An underlying rule of butlering, says hostess Georgie Owens, who runs the training for Australian Butlers, is that you are duty-bound to protect your employer from embarrassment.
Did you think seven was an odd number for dinner? One guest didn’t show, and Owens will later explain it’s the one thing the night’s trainees got seriously wrong – not clearing the extra place setting, and not reorganising the seating to ensure an optimal arrangement.
The butlers will say they knew it was a test, but, “We overthought it. We thought, what if he arrives afterall? And we didn’t want the seating to end up girl-girl, boy-boy. And because we waited for him a little too long, the entrees were starting to look not so pretty and we thought, ‘Oh nooooo.’”

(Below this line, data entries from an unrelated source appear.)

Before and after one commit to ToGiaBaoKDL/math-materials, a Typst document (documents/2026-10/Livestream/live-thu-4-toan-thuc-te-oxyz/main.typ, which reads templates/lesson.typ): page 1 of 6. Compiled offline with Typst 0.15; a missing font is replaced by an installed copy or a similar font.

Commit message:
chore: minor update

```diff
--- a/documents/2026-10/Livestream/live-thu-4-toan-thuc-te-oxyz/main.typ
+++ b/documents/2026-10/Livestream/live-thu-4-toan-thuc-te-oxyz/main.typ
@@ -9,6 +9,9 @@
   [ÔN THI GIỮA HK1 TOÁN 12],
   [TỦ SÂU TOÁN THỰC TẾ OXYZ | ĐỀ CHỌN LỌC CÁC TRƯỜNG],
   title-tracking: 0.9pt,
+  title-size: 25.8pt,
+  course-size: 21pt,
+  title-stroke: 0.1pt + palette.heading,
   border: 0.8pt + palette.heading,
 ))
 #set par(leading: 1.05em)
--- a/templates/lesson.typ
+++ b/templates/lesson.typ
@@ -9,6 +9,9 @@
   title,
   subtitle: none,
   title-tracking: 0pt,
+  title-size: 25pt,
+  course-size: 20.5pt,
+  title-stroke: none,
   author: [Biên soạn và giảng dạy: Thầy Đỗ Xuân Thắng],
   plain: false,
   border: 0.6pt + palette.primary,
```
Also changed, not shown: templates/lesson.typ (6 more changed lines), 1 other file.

All night I wanted to ask one of the trainees, Russell, “How did you stop yourself from joining in the conversation?” He’s so clearly used to being the life of the party. He later agreed, “When I was serving and one of you said something funny, I smiled, but I had to check myself. I realised right away I wasn’t even supposed to be listening.”
Ultimately, Russell wants to combine his love of travel with his love of service, and work for Middle Eastern royalty — “It’s another world,” he says. Another trainee, Deirdre, plans to run an exclusive guesthouse and says, “I realised the services I’d be providing in such a situation would be very much like a butler, so I’m going to get some experience in the role before I start my own business.” Peter of the flash jacket, and who’s had a long career as a manager in the corporate sector, says, “I wouldn’t mind a position where I would bring someone’s house to order.”
At the end of the dinner we repair to the sofas, to score our butlers. They are in earshot, which gives me goosebumps, not in a good way. I worry about their gentle caring characters out there in a below-stairs, Downton Abbey kind of world, where they’ll potentially have the white piping knocked out of them. Later, Deirdre sets me straight, “Possibly,” she says, “there are still houses like that. But you’re not servile anymore. You’re a professional, being paid to provide this particular level of service.”
Owens kept the actual scores close to her chest, but we were quizzed on how we’d been met at the door (10 out of 10 I thought); the quality of the canapés (an experienced butler found the mushroom tartlets too crumbly and unwieldy); and the pouring of the wine raised much discussion about whether it should come from the left or right (either, it seems — during the heat of a conversation, a butler just has to stay out of the way), and whether the bottles had been held so you could read the label (some people really did care). On the ‘sense of ease’ index, our trainees had excelled themselves, although as I retrieved my handbag and said goodnight it was clear there was still uncertainty about the line that shouldn’t be crossed. “Thank you for a lovely evening,” I (wrongly on my part) said to Peter, as if he might have had something to do with it. And he just wasn’t sure whether to acknowledge that he had.